(Stored items)
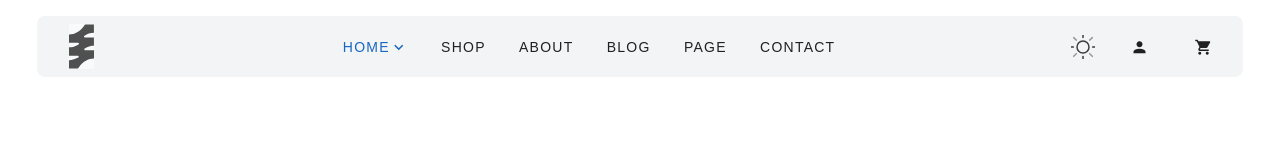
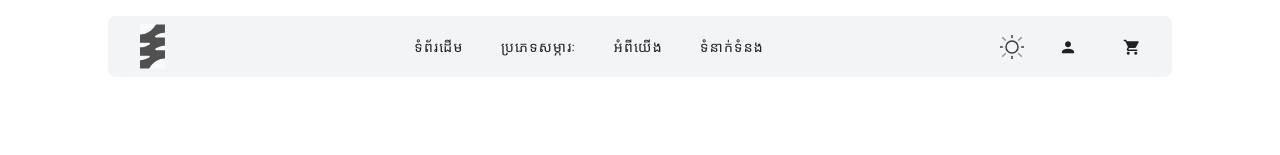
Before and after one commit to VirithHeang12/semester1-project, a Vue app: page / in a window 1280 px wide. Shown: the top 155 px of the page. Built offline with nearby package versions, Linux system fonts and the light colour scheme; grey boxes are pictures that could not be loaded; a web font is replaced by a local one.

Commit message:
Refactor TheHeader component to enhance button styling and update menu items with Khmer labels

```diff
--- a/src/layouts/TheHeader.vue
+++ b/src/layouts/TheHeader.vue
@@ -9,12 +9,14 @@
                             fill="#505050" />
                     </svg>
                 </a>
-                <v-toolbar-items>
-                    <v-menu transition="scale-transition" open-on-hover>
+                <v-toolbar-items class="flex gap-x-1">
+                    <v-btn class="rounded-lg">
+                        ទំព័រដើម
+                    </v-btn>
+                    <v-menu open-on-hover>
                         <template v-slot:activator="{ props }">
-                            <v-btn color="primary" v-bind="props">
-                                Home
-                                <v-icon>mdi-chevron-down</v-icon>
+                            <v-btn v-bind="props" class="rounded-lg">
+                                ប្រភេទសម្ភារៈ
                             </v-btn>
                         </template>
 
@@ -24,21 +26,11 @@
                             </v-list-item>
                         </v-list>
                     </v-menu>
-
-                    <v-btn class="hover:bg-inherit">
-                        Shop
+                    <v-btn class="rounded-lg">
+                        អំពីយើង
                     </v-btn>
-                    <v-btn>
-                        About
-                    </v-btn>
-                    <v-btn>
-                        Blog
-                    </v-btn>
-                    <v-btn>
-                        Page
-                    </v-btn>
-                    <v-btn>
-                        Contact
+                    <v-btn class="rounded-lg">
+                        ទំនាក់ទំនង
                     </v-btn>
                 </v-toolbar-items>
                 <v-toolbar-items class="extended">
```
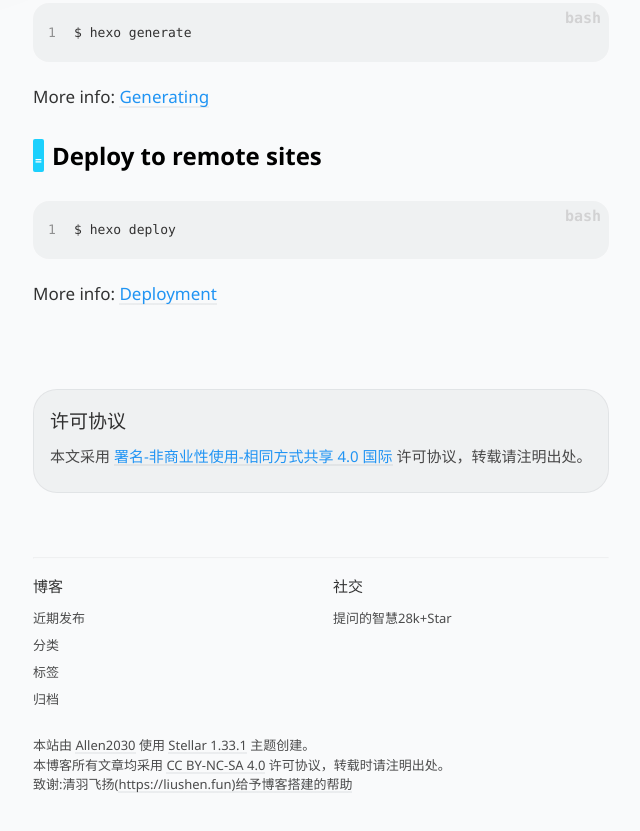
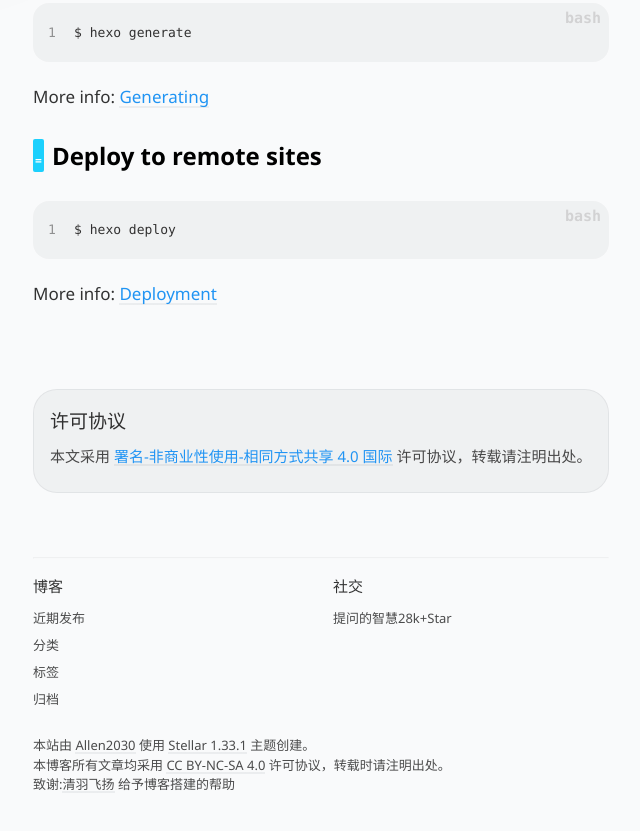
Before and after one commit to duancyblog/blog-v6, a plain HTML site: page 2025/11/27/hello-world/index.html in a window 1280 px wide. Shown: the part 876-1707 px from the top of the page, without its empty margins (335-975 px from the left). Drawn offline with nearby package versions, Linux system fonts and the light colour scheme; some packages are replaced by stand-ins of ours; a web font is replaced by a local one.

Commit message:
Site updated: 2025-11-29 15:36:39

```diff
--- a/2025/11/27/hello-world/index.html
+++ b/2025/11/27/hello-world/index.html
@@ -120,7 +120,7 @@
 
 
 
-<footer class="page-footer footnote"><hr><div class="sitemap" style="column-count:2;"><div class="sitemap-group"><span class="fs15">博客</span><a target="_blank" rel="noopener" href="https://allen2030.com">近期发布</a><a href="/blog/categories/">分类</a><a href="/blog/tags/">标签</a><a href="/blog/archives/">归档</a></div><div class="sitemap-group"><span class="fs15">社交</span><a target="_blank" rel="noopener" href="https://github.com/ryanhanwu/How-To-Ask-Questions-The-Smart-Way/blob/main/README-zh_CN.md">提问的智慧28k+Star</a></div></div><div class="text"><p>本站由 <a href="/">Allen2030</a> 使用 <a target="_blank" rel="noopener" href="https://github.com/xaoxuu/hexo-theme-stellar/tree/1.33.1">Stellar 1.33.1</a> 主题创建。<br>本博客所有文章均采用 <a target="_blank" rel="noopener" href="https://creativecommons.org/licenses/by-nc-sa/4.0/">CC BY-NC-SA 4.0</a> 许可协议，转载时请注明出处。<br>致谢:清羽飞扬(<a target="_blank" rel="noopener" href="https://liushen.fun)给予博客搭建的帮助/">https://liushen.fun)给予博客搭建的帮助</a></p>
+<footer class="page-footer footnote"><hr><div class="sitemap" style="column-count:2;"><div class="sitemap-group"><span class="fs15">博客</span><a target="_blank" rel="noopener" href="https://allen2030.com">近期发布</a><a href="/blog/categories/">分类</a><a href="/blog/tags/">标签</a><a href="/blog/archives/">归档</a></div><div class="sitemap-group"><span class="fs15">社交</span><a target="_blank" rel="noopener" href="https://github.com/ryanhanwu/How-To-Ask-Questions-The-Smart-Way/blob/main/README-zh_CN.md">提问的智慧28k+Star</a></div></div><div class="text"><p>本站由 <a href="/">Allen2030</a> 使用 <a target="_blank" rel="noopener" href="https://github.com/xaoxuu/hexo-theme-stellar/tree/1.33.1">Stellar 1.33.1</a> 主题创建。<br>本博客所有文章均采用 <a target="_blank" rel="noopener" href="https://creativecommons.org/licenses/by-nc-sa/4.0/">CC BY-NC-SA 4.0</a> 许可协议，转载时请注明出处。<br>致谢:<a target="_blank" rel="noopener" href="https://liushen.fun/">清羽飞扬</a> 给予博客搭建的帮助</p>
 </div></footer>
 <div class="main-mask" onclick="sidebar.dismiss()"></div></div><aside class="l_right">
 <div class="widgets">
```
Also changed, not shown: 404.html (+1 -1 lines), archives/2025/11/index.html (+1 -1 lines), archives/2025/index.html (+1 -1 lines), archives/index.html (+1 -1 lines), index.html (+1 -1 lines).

_Prompt_.
Leave images out of the retyped records; keep all else exact.

_Task output_.
Before and after one commit to VirithHeang12/semester1-project, a Vue app: page / in a window 1280 px wide. Shown: the top 155 px of the page. Built offline with nearby package versions, Linux system fonts and the light colour scheme; grey boxes are pictures that could not be loaded; a web font is replaced by a local one.

Commit message:
Refactor TheHeader component to enhance button styling and update menu items with Khmer labels

```diff
--- a/src/layouts/TheHeader.vue
+++ b/src/layouts/TheHeader.vue
@@ -9,12 +9,14 @@
                             fill="#505050" />
                     </svg>
                 </a>
-                <v-toolbar-items>
-                    <v-menu transition="scale-transition" open-on-hover>
+                <v-toolbar-items class="flex gap-x-1">
+                    <v-btn class="rounded-lg">
+                        ទំព័រដើម
+                    </v-btn>
+                    <v-menu open-on-hover>
                         <template v-slot:activator="{ props }">
-                            <v-btn color="primary" v-bind="props">
-                                Home
-                                <v-icon>mdi-chevron-down</v-icon>
+                            <v-btn v-bind="props" class="rounded-lg">
+                                ប្រភេទសម្ភារៈ
                             </v-btn>
                         </template>
 
@@ -24,21 +26,11 @@
                             </v-list-item>
                         </v-list>
                     </v-menu>
-
-                    <v-btn class="hover:bg-inherit">
-                        Shop
+                    <v-btn class="rounded-lg">
+                        អំពីយើង
                     </v-btn>
-                    <v-btn>
-                        About
-                    </v-btn>
-                    <v-btn>
-                        Blog
-                    </v-btn>
-                    <v-btn>
-                        Page
-                    </v-btn>
-                    <v-btn>
-                        Contact
+                    <v-btn class="rounded-lg">
+                        ទំនាក់ទំនង
                     </v-btn>
                 </v-toolbar-items>
                 <v-toolbar-items class="extended">
```
Before and after one commit to duancyblog/blog-v6, a plain HTML site: page 2025/11/27/hello-world/index.html in a window 1280 px wide. Shown: the part 876-1707 px from the top of the page, without its empty margins (335-975 px from the left). Drawn offline with nearby package versions, Linux system fonts and the light colour scheme; some packages are replaced by stand-ins of ours; a web font is replaced by a local one.

Commit message:
Site updated: 2025-11-29 15:36:39

```diff
--- a/2025/11/27/hello-world/index.html
+++ b/2025/11/27/hello-world/index.html
@@ -120,7 +120,7 @@
 
 
 
-<footer class="page-footer footnote"><hr><div class="sitemap" style="column-count:2;"><div class="sitemap-group"><span class="fs15">博客</span><a target="_blank" rel="noopener" href="https://allen2030.com">近期发布</a><a href="/blog/categories/">分类</a><a href="/blog/tags/">标签</a><a href="/blog/archives/">归档</a></div><div class="sitemap-group"><span class="fs15">社交</span><a target="_blank" rel="noopener" href="https://github.com/ryanhanwu/How-To-Ask-Questions-The-Smart-Way/blob/main/README-zh_CN.md">提问的智慧28k+Star</a></div></div><div class="text"><p>本站由 <a href="/">Allen2030</a> 使用 <a target="_blank" rel="noopener" href="https://github.com/xaoxuu/hexo-theme-stellar/tree/1.33.1">Stellar 1.33.1</a> 主题创建。<br>本博客所有文章均采用 <a target="_blank" rel="noopener" href="https://creativecommons.org/licenses/by-nc-sa/4.0/">CC BY-NC-SA 4.0</a> 许可协议，转载时请注明出处。<br>致谢:清羽飞扬(<a target="_blank" rel="noopener" href="https://liushen.fun)给予博客搭建的帮助/">https://liushen.fun)给予博客搭建的帮助</a></p>
+<footer class="page-footer footnote"><hr><div class="sitemap" style="column-count:2;"><div class="sitemap-group"><span class="fs15">博客</span><a target="_blank" rel="noopener" href="https://allen2030.com">近期发布</a><a href="/blog/categories/">分类</a><a href="/blog/tags/">标签</a><a href="/blog/archives/">归档</a></div><div class="sitemap-group"><span class="fs15">社交</span><a target="_blank" rel="noopener" href="https://github.com/ryanhanwu/How-To-Ask-Questions-The-Smart-Way/blob/main/README-zh_CN.md">提问的智慧28k+Star</a></div></div><div class="text"><p>本站由 <a href="/">Allen2030</a> 使用 <a target="_blank" rel="noopener" href="https://github.com/xaoxuu/hexo-theme-stellar/tree/1.33.1">Stellar 1.33.1</a> 主题创建。<br>本博客所有文章均采用 <a target="_blank" rel="noopener" href="https://creativecommons.org/licenses/by-nc-sa/4.0/">CC BY-NC-SA 4.0</a> 许可协议，转载时请注明出处。<br>致谢:<a target="_blank" rel="noopener" href="https://liushen.fun/">清羽飞扬</a> 给予博客搭建的帮助</p>
 </div></footer>
 <div class="main-mask" onclick="sidebar.dismiss()"></div></div><aside class="l_right">
 <div class="widgets">
```
Also changed, not shown: 404.html (+1 -1 lines), archives/2025/11/index.html (+1 -1 lines), archives/2025/index.html (+1 -1 lines), archives/index.html (+1 -1 lines), index.html (+1 -1 lines).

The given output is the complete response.